Tata Tea talks about awakening, not tea. Idea talks about the power of a mobile phone, not its great plans or awesome coverage. Surf talks about values, not stain removal. They’re all selling beliefs. Philosophies. Bestselling philosophies, too.
That’s where the “heretical” idea I had comes in to play.
You can’t get a consumer to believe in your philosophy through a TV commercial, or a print ad. You can only make a consumer aware of your philosophy.
To get them to believe, you must communicate your philosophy using the most engaging medium you can find. A medium which is not a medium at all. A medium consumers don’t think of as an advertising medium.
For example: I could commission an author to write a book. A bestseller that spins a yarn around my brand’s philosophy. Maybe mentions the brand in passing. All in all, it’s a great read by a brand-name author. Release the book. Promote it. Sell it cheap. Hold events with the author – book readings, autograph-signings, etc. Distribute a free e-book version. If you love the book, chances are you’ll resonate with the brand when you see its next ad.

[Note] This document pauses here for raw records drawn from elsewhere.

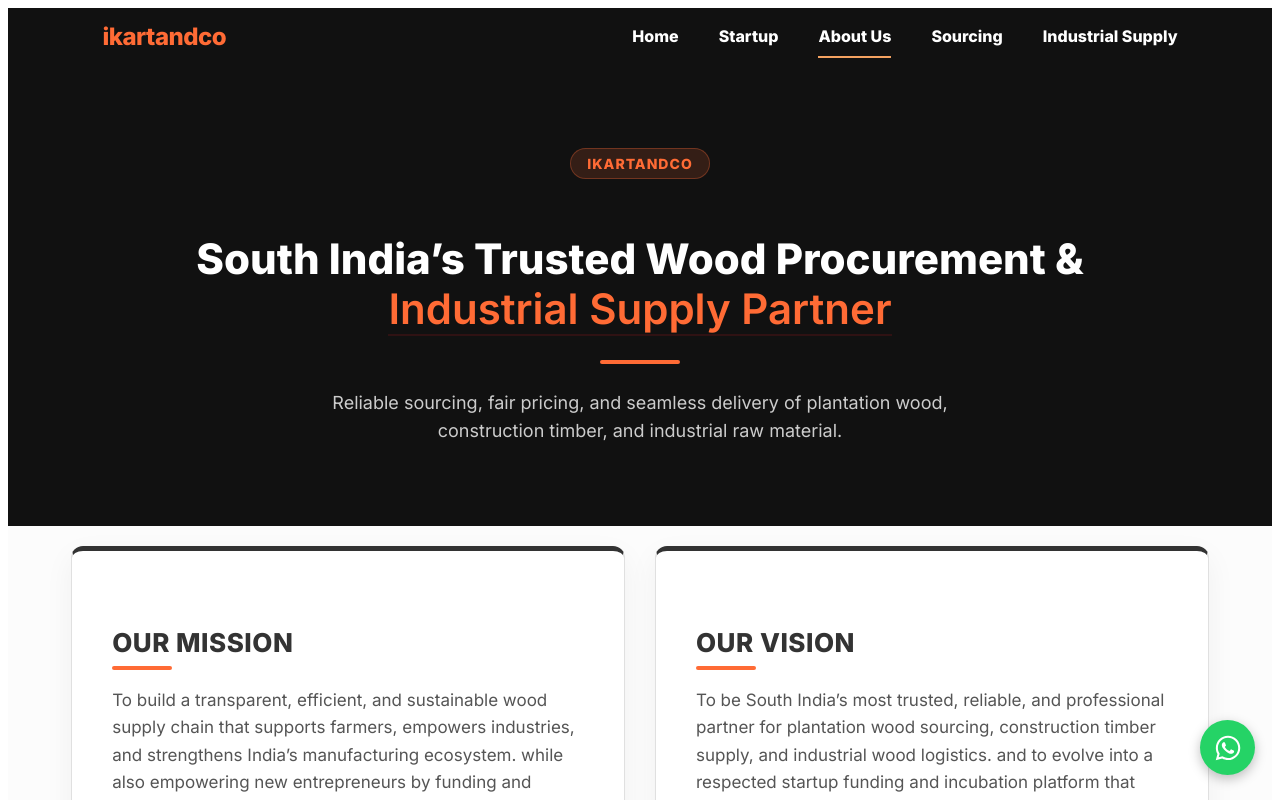
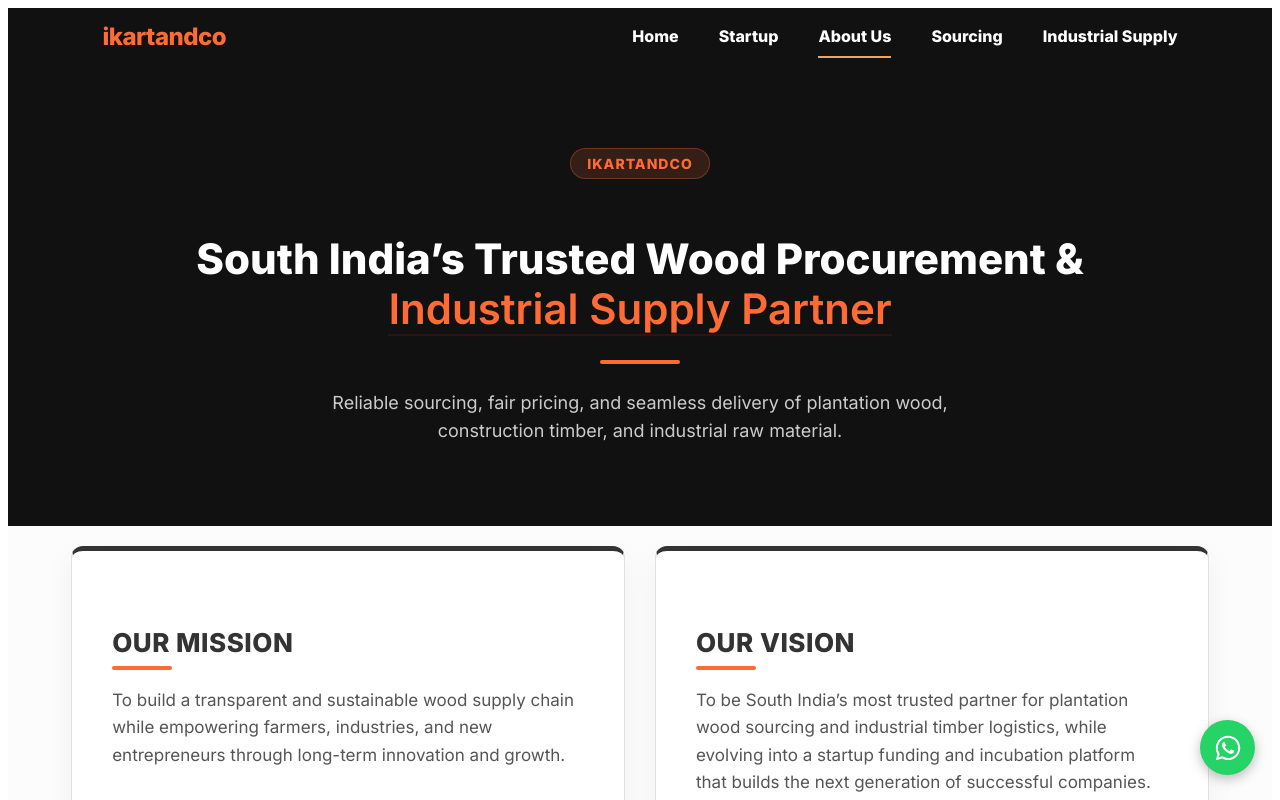
Before and after one commit to techhutinnovations-maker/ikartandco, a React (Vite) app: page /aboutus in a window 1280 px wide. Shown: the top 800 px of the page. Built offline with nearby package versions, Linux system fonts and the light colour scheme.

Commit message:
content changes

```diff
--- a/src/components/CompanyProfile.jsx
+++ b/src/components/CompanyProfile.jsx
@@ -58,17 +58,13 @@
           <div className="mv-card mission">
             <h3 className="mv-title">Our Mission</h3>
             <p className="mv-text">
-              To build a transparent, efficient, and sustainable wood supply chain that
-              supports farmers, empowers industries, and strengthens India’s manufacturing ecosystem.
-              while also empowering new entrepreneurs by funding and nurturing innovative business ideas for long-term growth.
+              To build a transparent and sustainable wood supply chain while empowering farmers, industries, and new entrepreneurs through long-term innovation and growth.
             </p>
           </div>
           <div className="mv-card vision">
             <h3 className="mv-title">Our Vision</h3>
             <p className="mv-text">
-              To be South India’s most trusted, reliable, and professional partner for
-              plantation wood sourcing, construction timber supply, and industrial wood logistics.
-              and to evolve into a respected startup funding and incubation platform that helps build the next generation of successful companies.
+              To be South India’s most trusted partner for plantation wood sourcing and industrial timber logistics, while evolving into a startup funding and incubation platform that builds the next generation of successful companies.
             </p>
           </div>
         </div>
--- a/src/components/Contact.jsx
+++ b/src/components/Contact.jsx
@@ -55,9 +55,13 @@
           <h4 className="wc-sub-title">Get in Touch</h4>
           <h2 className="wc-main-title">We’d Love To Hear From You</h2>
           <p className="wc-contact-desc">
-           Looking for a trusted partner for wood procurement, construction timber supply, or industrial raw material?
-ikartandco is here to support farmers, industries, and contractors with reliable, honest, and professional service.
+            <strong>Timber Grades:</strong> 7, 316, 3, 2021, 1803 <br />
+            <strong>Thickness:</strong> 3 inch & above diameter <br /><br />
+
+            Looking for a trusted partner for wood procurement, construction timber supply, or industrial raw material? <br />
+            <strong>ikartandco</strong> is here to support farmers, industries, and contractors with reliable, honest, and professional service.
           </p>
+
 
           <h5 className="wc-sub-title">ikartandco – Efficient. Transparent. Trusted.</h5>
 
--- a/src/components/HeroCarousel.jsx
+++ b/src/components/HeroCarousel.jsx
@@ -13,7 +13,7 @@
     bg: firstwood,
     title: "Masterful Craftsmanship",
     desc: "Experience the art of wood supply with premium-grade materials engineered to meet modern manufacturing standards.",
-    btnText: "Explore Collection",
+    btnText: "Explore",
     btnColor: "#d35400",
     link: "/aboutus"
   },
@@ -22,9 +22,9 @@
     bg: living,
     title: "Timeless Wood Supply",
     desc: "Supplying sustainable, premium-grade wood materials that support plywood, furniture, and paper manufacturing at scale.",
-    btnText: "View Gallery",
-    btnColor: "#8d6e63", // Brownish/Taupe
-    link: "/aboutus"
+    btnText: "Sourcing",
+    btnColor: "#d35400", // Brownish/Taupe
+    link: "/procurement"
   },
   {
     // Image: Close up raw wood texture / Nature
@@ -32,15 +32,15 @@
     title: "Premium Raw Materials",
     desc: "Sourced from the finest forests, our timber ensures durability, distinct grain patterns, and natural beauty.",
     btnText: "Our Materials",
-    btnColor: "#5d4037",
-    link: "/procurement"
+    btnColor: "#d35400",
+    link: "/supply"
   },
   {
     bg: startup,
     title: "Where Ambition Meets Support",
     desc: "We Don’t Just Fund Ideas – We Nurture Them",
     btnText: "Start a Project",
-    btnColor: "#a05a2c",  // warm wood tone
+    btnColor: "#d35400",  // warm wood tone
     link: "/startup"
   }
 ];
--- a/src/components/Startup.jsx
+++ b/src/components/Startup.jsx
@@ -36,7 +36,7 @@
               network, and operational muscle to turn raw ideas into scalable market leaders.
             </p>
             <div className="ss-hero-btns">
-              <a href="#contact" className="ss-btn-primary">Pitch Your Idea</a>
+              <a href="/#contact" className="ss-btn-primary">Pitch Your Idea</a>
               <a href="#approach" className="ss-btn-secondary">Our Philosophy</a>
             </div>
           </motion.div>
```
Also changed, not shown: src/assets/images/startup.jpeg. Lines whose indentation alone changed are shown as unchanged.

Another example: take 2010’s biggest viral hit yet – Pants on the Ground, by General Larry Platt. With one smash-hit video, Platt has heaped scorn upon the ‘cool’, low-waist, boxer-showing jeans American youth wear. Isn’t that a great philosophy for a clothing brand to piggy-back upon? Imagine if a denim brand were to say that there’s nothing cooler and more timeless than a superbly fitted pair of jeans. It would simply captivate the millions of people – myself included – who hate low-waist jeans. And it’s not advertising, just some much-loved content a brand would adopt.
A third: Diesel’s new Be Stupid campaign. It’s launched with a series of headlines that espouse the philosophy. Why not shoot a series of videos recreating the moments when great inventors and thinkers had their ideas? Why not put out an online guide to thinking bigger by being stupid? (Very mildly branded, of course.) If such content were inspiring enough, the brand’s philosophy would resonate far more strongly with more potential consumers. (If anyone from Diesel is reading this and wants me to execute these ideas, call me. I give best price, la!)
By the nature of the medium, digital plays a crucial role here. It offers a range of media choices – social media, viral films, gaming, blogs, web shows, web comics, e-books, what have you. And it’s easy to generate conversation using digital. One powerful blog post or video can start a debate. Use that power. Get feedback. Get hated, get loved, get death threats. Respond positively. Argue. Fight. Widen the debate. It shows you’ve engaged. Sell not your product. Sell your beliefs.
And this can be the role of digital – to quietly embed a brand’s philosophy among its intended consumers.
Now we just have to think big enough to make it happen.